### Version comparison data
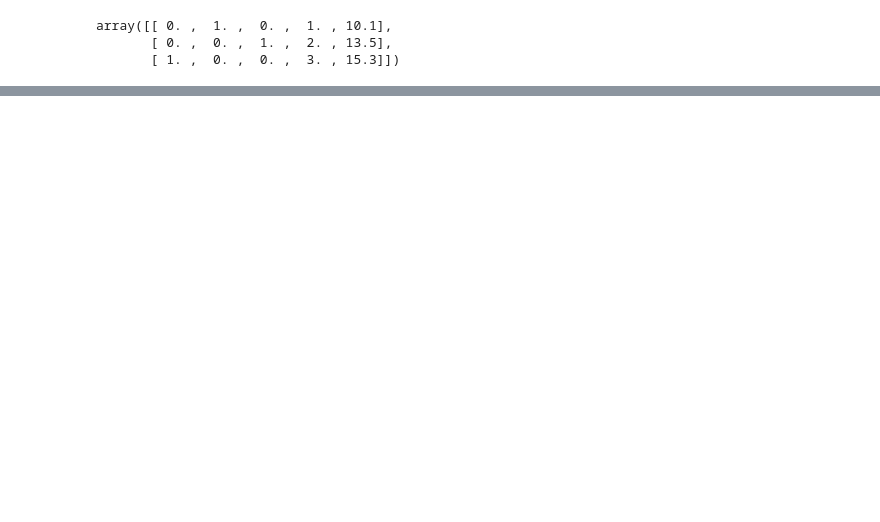
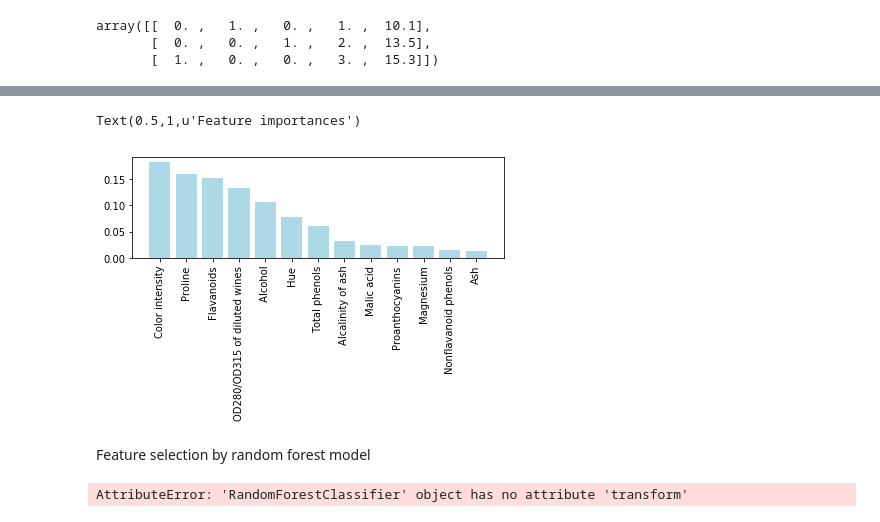
Before and after one commit to hehuilong/pml, a Jupyter notebook: Chapter_4.ipynb, the cells around one changed output, grey strips where cells are left out. Cells and saved outputs as stored; diff of their text form; code cells hidden in the pictures; blank space fills up the shorter version.

```diff
--- a/Chapter_4.ipynb
+++ b/Chapter_4.ipynb
@@ -100,0 +233,5 @@ array([[ 0. ,  1. ,  0. ,  1. , 10.1],
+# %%
+feat_labels = df_wine.columns[1:]
+# %%
+forest = RandomForestClassifier(n_estimators=10000, random_state=0, n_jobs=-1)
+forest.fit(X_train, y_train)
@@ -100,0 +245,4 @@ array([[ 0. ,  1. ,  0. ,  1. , 10.1],
+# %%
+importances = forest.feature_importances_
+# %%
+indices = np.argsort(importances)[::-1]
@@ -100,0 +266,21 @@ array([[ 0. ,  1. ,  0. ,  1. , 10.1],
+# %%
+plt.title('Feature importances')
+# %% [output]
+Text(0.5,1,u'Feature importances')
+# %%
+plt.bar(range(X_train.shape[1]),
+       importances[indices],
+       color='lightblue',
+       align='center')
+plt.xticks(range(X_train.shape[1]),
+          feat_labels[indices], rotation=90)
+plt.tight_layout()
+plt.show()
+# %% [output]
+[figure, added]
+# %% [markdown]
+Feature selection by random forest model
+# %%
+X_selected = forest.transform(X_train, threshold=0.15)
+# %% [output]
+AttributeError: 'RandomForestClassifier' object has no attribute 'transform'
```
Also changed, not shown: parts of 27 cells of this notebook.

### What is required
Leaving the pictures aside, give back all the records exactly as they are.

### Response area
Before and after one commit to hehuilong/pml, a Jupyter notebook: Chapter_4.ipynb, the cells around one changed output, grey strips where cells are left out. Cells and saved outputs as stored; diff of their text form; code cells hidden in the pictures; blank space fills up the shorter version.

```diff
--- a/Chapter_4.ipynb
+++ b/Chapter_4.ipynb
@@ -100,0 +233,5 @@ array([[ 0. ,  1. ,  0. ,  1. , 10.1],
+# %%
+feat_labels = df_wine.columns[1:]
+# %%
+forest = RandomForestClassifier(n_estimators=10000, random_state=0, n_jobs=-1)
+forest.fit(X_train, y_train)
@@ -100,0 +245,4 @@ array([[ 0. ,  1. ,  0. ,  1. , 10.1],
+# %%
+importances = forest.feature_importances_
+# %%
+indices = np.argsort(importances)[::-1]
@@ -100,0 +266,21 @@ array([[ 0. ,  1. ,  0. ,  1. , 10.1],
+# %%
+plt.title('Feature importances')
+# %% [output]
+Text(0.5,1,u'Feature importances')
+# %%
+plt.bar(range(X_train.shape[1]),
+       importances[indices],
+       color='lightblue',
+       align='center')
+plt.xticks(range(X_train.shape[1]),
+          feat_labels[indices], rotation=90)
+plt.tight_layout()
+plt.show()
+# %% [output]
+[figure, added]
+# %% [markdown]
+Feature selection by random forest model
+# %%
+X_selected = forest.transform(X_train, threshold=0.15)
+# %% [output]
+AttributeError: 'RandomForestClassifier' object has no attribute 'transform'
```
Also changed, not shown: parts of 27 cells of this notebook.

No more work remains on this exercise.